Entities don’t need to choose between on-premise or cloud storage deployments. Instead, healthcare organizations can choose what data is stored using a variety of methods that suit each unique infrastructure.
Most organizations choose a form of hybrid data storage when scaling up or implementing a more advanced storage solution. Organizations may choose to store more bandwidth intensive data, such as images, on an on-premise server so they can be accessed quickly.
Entities may also use multiple cloud vendors and service models to host different parts of their datacenters or multi-cloud storage models.
Multi-cloud data storage is similar to hybrid data storage, but uses multiple clouds to perform different tasks. Multi-cloud data storage also uses different cloud service models or providers for data because different clouds are better suited for different tasks.
Hybrid data storage uses more than one cloud or server option, accessing data that is blended together between two or more infrastructure hosting solutions.
Hybrid solutions are also important for data backup and recovery. Many cloud data storage solutions offer backup and recovery services which can also duplicate on-premise data into the cloud so in the event of a disaster where the on-premise server is compromised, the data is not lost.

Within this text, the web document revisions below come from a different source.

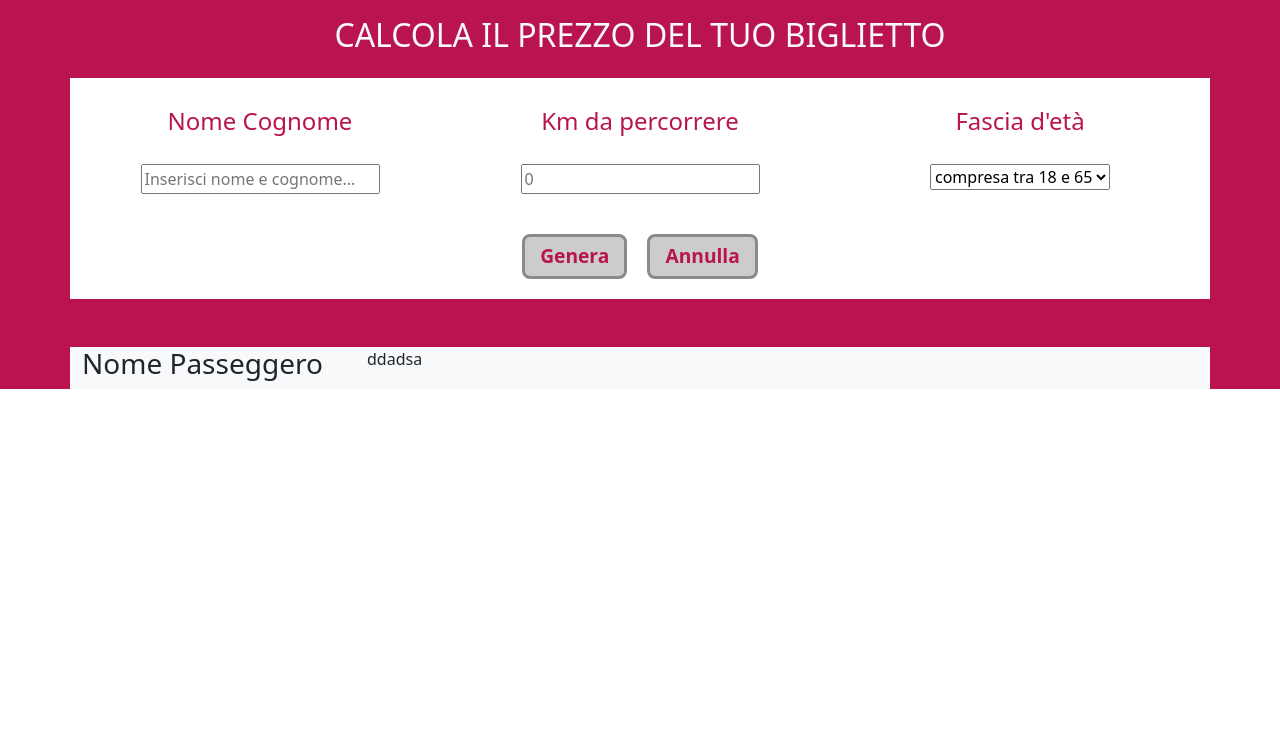
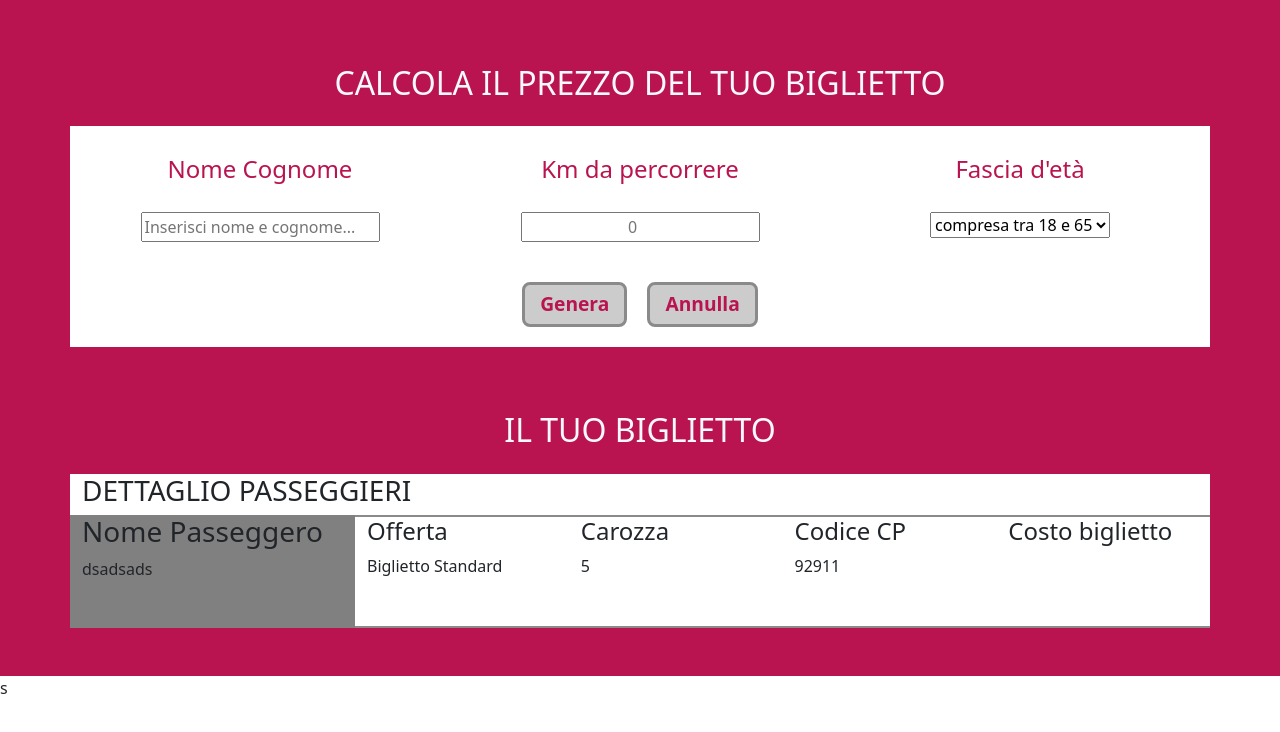
Before and after one commit to marcotrunc/js-biglietto-treno-form, a plain HTML site: page index.html in a window 1280 px wide. Drawn offline with nearby package versions, Linux system fonts and the light colour scheme.

Commit message:
added css to table

```diff
--- a/css/style.css
+++ b/css/style.css
@@ -1,6 +1,9 @@
 /** bg color **/
 .bg-purple{
     background-color: #b91450;
+}
+.bg-grey{
+    background-color:#808080;
 }
 /** form **/
 
@@ -25,3 +28,11 @@ button{
     color: #b91450;
     margin-bottom: 20px;
 }
+/** Section Tour Ticket**/
+.table>:not(:first-child){
+    border-top: none;
+}
+#table {
+    border-top: 2px solid #8a8a8a;
+    border-bottom: 2px solid #8a8a8a;
+}
--- a/index.html
+++ b/index.html
@@ -10,9 +10,9 @@
 </head>
 <body>
     <!-- Form-->
-    <div id="form" class="container-fluid bg-purple" >
+    <div class="container-fluid bg-purple py-5" >
         <h2 class="text-light text-center py-3">CALCOLA IL PREZZO DEL TUO BIGLIETTO</h2>
-        <div class="container bg-white mb-5">
+        <div id="form" class="container bg-white mb-5">
             <div class="row">
                 <div class="col-4">
                     <label for="user-name">Nome Cognome</label>
@@ -20,7 +20,7 @@
                 </div>
                 <div class="col-4">
                     <label for="km">Km da percorrere</label>
-                    <input type="number" id="km" placeholder="0" value="" />
+                    <input type="number" id="km" placeholder="0" class="text-center" value="" />
                 </div>
                 <div class="col-4">
                     <label for="age">Fascia d'età</label>
@@ -45,13 +45,51 @@
             </div>
         </div>
         <!--Section your ticket-->
-        <div class="container bg-light">
+        <h2 class="text-light text-center py-3">IL TUO BIGLIETTO</h2>
+        <div id="table-calculator" class="container bg-white">
+            <h3>DETTAGLIO PASSEGGIERI</h3>
             <div class="row">
-                <div class="col-md-3"><h3>Nome Passeggero</h3></div>
-                <div class="col-md-9">ddadsa</div>
+                <div class="col-md-3 bg-grey">
+                    <h3 id="user-id" class="text-dark">Nome Passeggero</h3>
+                    <!--todo metti il nome con js -->
+                    dsadsads
+                </div>
+                <div id="table" class="col-md-9">
+                    <div class="pb-5">
+                        <div class="row">
+                            <div class="col-3">
+                                <h4>Offerta</h4>
+                            </div>
+                            <div class="col-3">
+                                <h4>Carozza</h4>
+                            </div>
+                            <div class="col-3">
+                                <h4>Codice CP</h4>
+                            </div>
+                            <div class="col-3">
+                                <h4>Costo biglietto</h4>
+                            </div>
+                        </div>
+                        <div class="row">
+                            <div class="col-3">
+                                <span>Biglietto Standard</span>
+                            </div>
+                            <div class="col-3">
+                                <span>5</span>
+                            </div>
+                            <div class="col-3">
+                                <span>92911</span>
+                            </div>
+                            <div class="col-3">
+                                <span id="cost-ticket"></span>
+                            </div>
+                        </div>
+                    </div>
+                </div>
             </div>
         </div>
     </div>
+    <script src="js/script.js"></script>s
 </body>
 </html>
 <!-- Calcola il prezzo del tuo Biglietto
--- a/js/script.js
+++ b/js/script.js
@@ -10,8 +10,9 @@ Il recap dei dati e l'output del prezzo finale va stampato in pagina
 // ** Richiamo gli elementi button
 const generateElement = document.getElementById('generate');
 const deleteElement = document.getElementById('delete');
-// ** Richiamare Elementi in pagina (km da percorrere, fascia d'età, cost-ticket)
+// ** Richiamare Elementi in pagina (nome e cognome, km da percorrere, fascia d'età, cost-ticket)
 let userName = document.getElementById('user-name');
+const userId = document.getElementById('user-id');
 let kmElement = document.querySelector('#km');
 let ageElement = document.getElementById('age');
 let costElement = document.getElementById('cost-ticket');
@@ -33,9 +34,9 @@ generateElement.addEventListener('click', function(){
     }else if(ageElement ==='over 65'){
         ultimatePrice = originalPrice - (originalPrice * 0.40);
     }
+    costElement.innerHTML = `<strong>${ultimatePrice}€<Strong>`;
+    userId.innerHTML = userName;
     console.log(`Il costo definitivo del biglietto è: ${ultimatePrice}`);
-    costElement.innerHTML = `<strong>Il costo definitivo del biglietto è ${ultimatePrice}€`;
-
 });
 
 deleteElement.addEventListener('click', function(){
```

The ability for data to be recovered in a timely manner to reduce downtime for clinicians and patients is where cloud really shows its value.
Zetta CEO Mike Grossman explained to HITInfrastructure.com that recoverability is one of the key challenges for healthcare organizations.
“Even if the data is stored in an off-premise cloud server, being able to restore the data rapidly ends up being a challenge,” Grossman stressed. “When organizations have backup solutions, they don’t really have a good way of recovering data, or in the disaster recovery context, recover their applications.”
While hyper-convergence isn’t technically categorized as a hybrid storage solution, it uses both on-premise and cloud/virtualization technology to converge systems and better connect infrastructure systems.
Hyper-convergence virtualizes elements of datacenter infrastructure from storage and networking to process and memory. The entire infrastructure is managed from a single place, which gives IT administrators more visibility and control over the entire environment.
Hyper-convergence can also be run in a cloud or on-premise environment and lets IT administrators control all virtual deployments from one place. This allows for less user error and faster technology speeds.
Pivot3 Chief Marketing Officer Bruce Miline told HITInfrastructure.com that many organizations are seeking out quick turnkey solutions to streamline this process.
“A lot of organizations are demanding quick turnkey solutions that are easy to deploy, easy to maintain, easy to configure and they don’t have to take a lot of time integrating all the components in the data center before they can deploy them,” Miline explained.
According to Miline, hyper-converging infrastructure systems reduces the amount of time it takes for clinicians to access EHRs and other data from the datacenter.
As healthcare organizations continue to embrace advanced health IT infrastructure technology, the volume of data collected and stored will increase accordingly. Organizations need to ensure their data is stored securely and is accessible to protect patient data. Clinicians must also have access to data where and when they need it for a successful data storage option.